Texas Republicans pull a "Not my President" on Biden
The Texas GOP has also suggested/passed some questionable resolutions...
It’s official, the Texas Republican party has officially gone bat shit crazy. They also have officially rejected the results of the 2020 Presidential Election over the weekend. The party passed a resolution that blamed election fraud in five battleground states as the reason Biden even won over Trump. President Biden is being considered - via the resolution - by Republicans as “acting” president.
"We reject the certified results of the 2020 Presidential election, and we hold that acting President Joseph Robinette Biden Jr. was not legitimately elected by the people of the United States. The elections in five states violated Articles 1 and 2 of the Constitution because various secretaries of state illegally circumvented their state legislatures in conducting their elections in multiple ways, including by allowing ballots to be received after November 3, 2020."
The resolution reads.

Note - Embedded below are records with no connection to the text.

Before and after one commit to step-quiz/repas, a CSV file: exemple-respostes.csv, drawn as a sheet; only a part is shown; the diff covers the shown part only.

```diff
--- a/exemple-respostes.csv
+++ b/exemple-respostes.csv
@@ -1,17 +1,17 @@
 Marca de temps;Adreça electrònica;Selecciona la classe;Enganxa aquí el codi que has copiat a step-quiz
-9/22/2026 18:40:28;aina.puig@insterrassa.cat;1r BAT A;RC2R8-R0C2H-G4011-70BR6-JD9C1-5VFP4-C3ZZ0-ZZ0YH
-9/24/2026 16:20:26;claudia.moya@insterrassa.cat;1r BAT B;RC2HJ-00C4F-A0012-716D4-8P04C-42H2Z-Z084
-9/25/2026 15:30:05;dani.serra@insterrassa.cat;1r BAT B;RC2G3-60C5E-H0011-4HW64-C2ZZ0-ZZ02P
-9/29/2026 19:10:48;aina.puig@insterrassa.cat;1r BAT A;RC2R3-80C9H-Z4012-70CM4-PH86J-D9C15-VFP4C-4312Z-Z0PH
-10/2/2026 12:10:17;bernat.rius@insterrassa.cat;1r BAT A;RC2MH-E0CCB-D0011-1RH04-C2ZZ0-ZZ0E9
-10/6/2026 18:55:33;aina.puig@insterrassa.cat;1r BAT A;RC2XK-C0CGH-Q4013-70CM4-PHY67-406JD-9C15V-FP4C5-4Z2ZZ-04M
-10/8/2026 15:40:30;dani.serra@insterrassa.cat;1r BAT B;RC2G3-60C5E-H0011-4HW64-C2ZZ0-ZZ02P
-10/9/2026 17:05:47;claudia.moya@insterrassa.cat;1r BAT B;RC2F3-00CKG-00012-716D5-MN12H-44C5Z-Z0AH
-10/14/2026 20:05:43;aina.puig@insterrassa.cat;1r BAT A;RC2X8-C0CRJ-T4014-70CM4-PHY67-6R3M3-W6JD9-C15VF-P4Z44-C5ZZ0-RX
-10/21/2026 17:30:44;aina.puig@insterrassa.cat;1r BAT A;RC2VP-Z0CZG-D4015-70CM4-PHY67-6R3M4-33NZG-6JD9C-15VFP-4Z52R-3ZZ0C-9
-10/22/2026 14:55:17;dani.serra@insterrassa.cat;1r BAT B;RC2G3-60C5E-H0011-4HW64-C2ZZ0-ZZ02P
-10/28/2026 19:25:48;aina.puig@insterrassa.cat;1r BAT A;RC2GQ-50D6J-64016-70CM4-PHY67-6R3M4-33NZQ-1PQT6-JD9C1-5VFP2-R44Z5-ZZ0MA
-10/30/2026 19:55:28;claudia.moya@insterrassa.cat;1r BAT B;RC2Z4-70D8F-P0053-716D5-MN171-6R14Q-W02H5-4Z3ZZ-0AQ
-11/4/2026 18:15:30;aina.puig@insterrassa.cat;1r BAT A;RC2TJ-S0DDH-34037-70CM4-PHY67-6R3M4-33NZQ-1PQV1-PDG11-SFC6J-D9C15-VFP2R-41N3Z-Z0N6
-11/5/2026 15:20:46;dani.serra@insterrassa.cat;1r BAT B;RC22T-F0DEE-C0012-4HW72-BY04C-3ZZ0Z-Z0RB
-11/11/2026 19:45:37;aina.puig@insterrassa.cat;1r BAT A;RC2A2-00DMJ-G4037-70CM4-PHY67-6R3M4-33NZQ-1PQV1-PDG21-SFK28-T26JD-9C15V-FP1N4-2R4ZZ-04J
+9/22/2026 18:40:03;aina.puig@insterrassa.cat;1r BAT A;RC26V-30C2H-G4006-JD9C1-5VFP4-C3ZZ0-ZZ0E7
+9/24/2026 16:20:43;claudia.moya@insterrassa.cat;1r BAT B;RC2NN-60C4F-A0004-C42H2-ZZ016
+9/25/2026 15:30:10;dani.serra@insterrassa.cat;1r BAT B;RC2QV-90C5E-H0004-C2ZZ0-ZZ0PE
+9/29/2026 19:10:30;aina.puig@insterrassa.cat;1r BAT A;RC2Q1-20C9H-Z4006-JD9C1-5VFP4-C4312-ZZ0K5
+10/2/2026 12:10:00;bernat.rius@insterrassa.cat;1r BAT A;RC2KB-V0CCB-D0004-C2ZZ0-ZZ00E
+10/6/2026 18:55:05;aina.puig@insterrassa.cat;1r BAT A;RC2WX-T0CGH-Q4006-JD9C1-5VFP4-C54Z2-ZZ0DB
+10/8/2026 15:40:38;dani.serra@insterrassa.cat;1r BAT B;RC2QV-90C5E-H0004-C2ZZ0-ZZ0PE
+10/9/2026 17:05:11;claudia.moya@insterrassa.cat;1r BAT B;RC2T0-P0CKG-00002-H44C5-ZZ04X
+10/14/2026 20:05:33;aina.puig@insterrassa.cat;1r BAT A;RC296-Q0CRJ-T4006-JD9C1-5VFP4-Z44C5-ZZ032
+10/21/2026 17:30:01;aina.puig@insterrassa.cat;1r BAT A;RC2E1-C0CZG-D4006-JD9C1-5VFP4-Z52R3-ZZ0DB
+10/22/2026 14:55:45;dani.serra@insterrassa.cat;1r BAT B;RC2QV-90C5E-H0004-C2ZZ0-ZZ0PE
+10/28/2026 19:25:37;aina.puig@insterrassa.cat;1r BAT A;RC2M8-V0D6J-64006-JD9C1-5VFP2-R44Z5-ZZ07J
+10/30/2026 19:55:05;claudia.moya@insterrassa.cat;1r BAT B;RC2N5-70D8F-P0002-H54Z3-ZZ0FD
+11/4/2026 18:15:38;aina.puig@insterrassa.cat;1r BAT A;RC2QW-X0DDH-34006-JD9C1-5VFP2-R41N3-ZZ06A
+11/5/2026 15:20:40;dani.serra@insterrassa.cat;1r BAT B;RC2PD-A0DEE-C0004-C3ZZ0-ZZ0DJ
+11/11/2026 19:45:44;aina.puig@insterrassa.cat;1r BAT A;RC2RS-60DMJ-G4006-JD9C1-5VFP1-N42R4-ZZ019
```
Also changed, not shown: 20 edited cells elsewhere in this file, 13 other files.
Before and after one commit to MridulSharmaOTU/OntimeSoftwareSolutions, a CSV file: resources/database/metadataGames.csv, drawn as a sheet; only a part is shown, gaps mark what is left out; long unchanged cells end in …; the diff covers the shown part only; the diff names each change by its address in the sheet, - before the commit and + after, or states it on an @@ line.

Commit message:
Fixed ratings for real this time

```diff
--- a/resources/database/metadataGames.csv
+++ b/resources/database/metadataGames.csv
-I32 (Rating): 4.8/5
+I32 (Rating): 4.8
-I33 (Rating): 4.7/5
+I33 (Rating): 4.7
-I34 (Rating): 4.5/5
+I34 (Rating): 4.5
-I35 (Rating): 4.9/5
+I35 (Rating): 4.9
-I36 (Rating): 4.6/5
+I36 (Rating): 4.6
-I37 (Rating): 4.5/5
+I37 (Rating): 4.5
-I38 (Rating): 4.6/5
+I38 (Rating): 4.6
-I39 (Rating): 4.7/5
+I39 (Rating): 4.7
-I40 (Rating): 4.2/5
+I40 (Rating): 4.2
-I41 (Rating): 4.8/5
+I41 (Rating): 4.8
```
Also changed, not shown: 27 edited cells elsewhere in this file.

Many reviews of the 2020 election have concluded that there was no change in the outcome of any state election. Even Trump’s Attorney General William Barr has rejected the ridiculous claims of election fraud. Dozens of unsuccessful election fraud battles have been waged by former President Trump and the GOP as a whole. This includes many rejected appeals to the Supreme Court.
Trump shouldn’t be honed in so much on election fraud though as he faces extreme scrutiny for his involvement in the January 6th Capitol Riots.
Not only did the Texas Republicans dismiss President Biden as president, but they also passed numerous resolutions that seem very off-putting. The platform has called now for:
The complete abolition of abortion.
Prohibiting “the teaching of sex education, sexual health, or sexual choice, or identity in any public school in any grade whatsoever.” (I will admit, I back this.)
Referred to homosexuality as “an abnormal lifestyle choice.”
Also calls for Obergefell v. Hodges, the decision to legalize same-sex marriage, to be overturned.
"Texas retains the right to secede from the United States. In the 2023 general election for the people of Texas to determine whether or not the State of Texas should reassert its status as an independent nation.”
The platform read as one resolution that has called for a referendum to withdraw from the United States as well as the United Nations eventually.
Many of those in attendance of whatever sort of get-together this was also opposed to a new bipartisan gun bill being negotiated and also criticized Senator John Cornyn for his work on the bill (John is a Republican…).
When Cornyn addressed those at the convention, he was met with a massive wave of boos. Standing strong in the midst of disapproval, Cornyn defended the gun control legislation framework saying, "I will not under any circumstance support new restrictions for law-abiding gun owners. That will always be my red line. And despite what some of you may have heard, the framework that we are working on is consistent with that red line."
"Democrats push for an assault weapons ban. I said no. They tried to get a new three-week mandatory waiting period for all gun purchases. I said no. Universal background checks. Magazine bans; licensing requirements. The list goes on and on and on. And I said no, no, 1000 times no!"
John Cornyn added.
The idea of pushing back the legal age to purchase a rifle is one that the Texas Republicans absolutely despise. They cite, "those under 21 are most likely to be victims of violent crime and thus most likely to need to defend themselves. All gun control is a violation of the Second Amendment and our God-given rights."
Strange however that even as they stand so strongly behind the Second Amendment, they wish for others to be forgotten. The Seventeenth Amendment has been in conversation throughout the GOP to be revoked which would allow Senators to be voted in rather than being appointed. Others have called for the Sixteenth Amendment (federal income tax) to be cut.
Constitutional amendments require two-thirds of each chamber of Congress, or two-thirds of states, to be proposed, as well as three-fourths of state legislatures for ratification.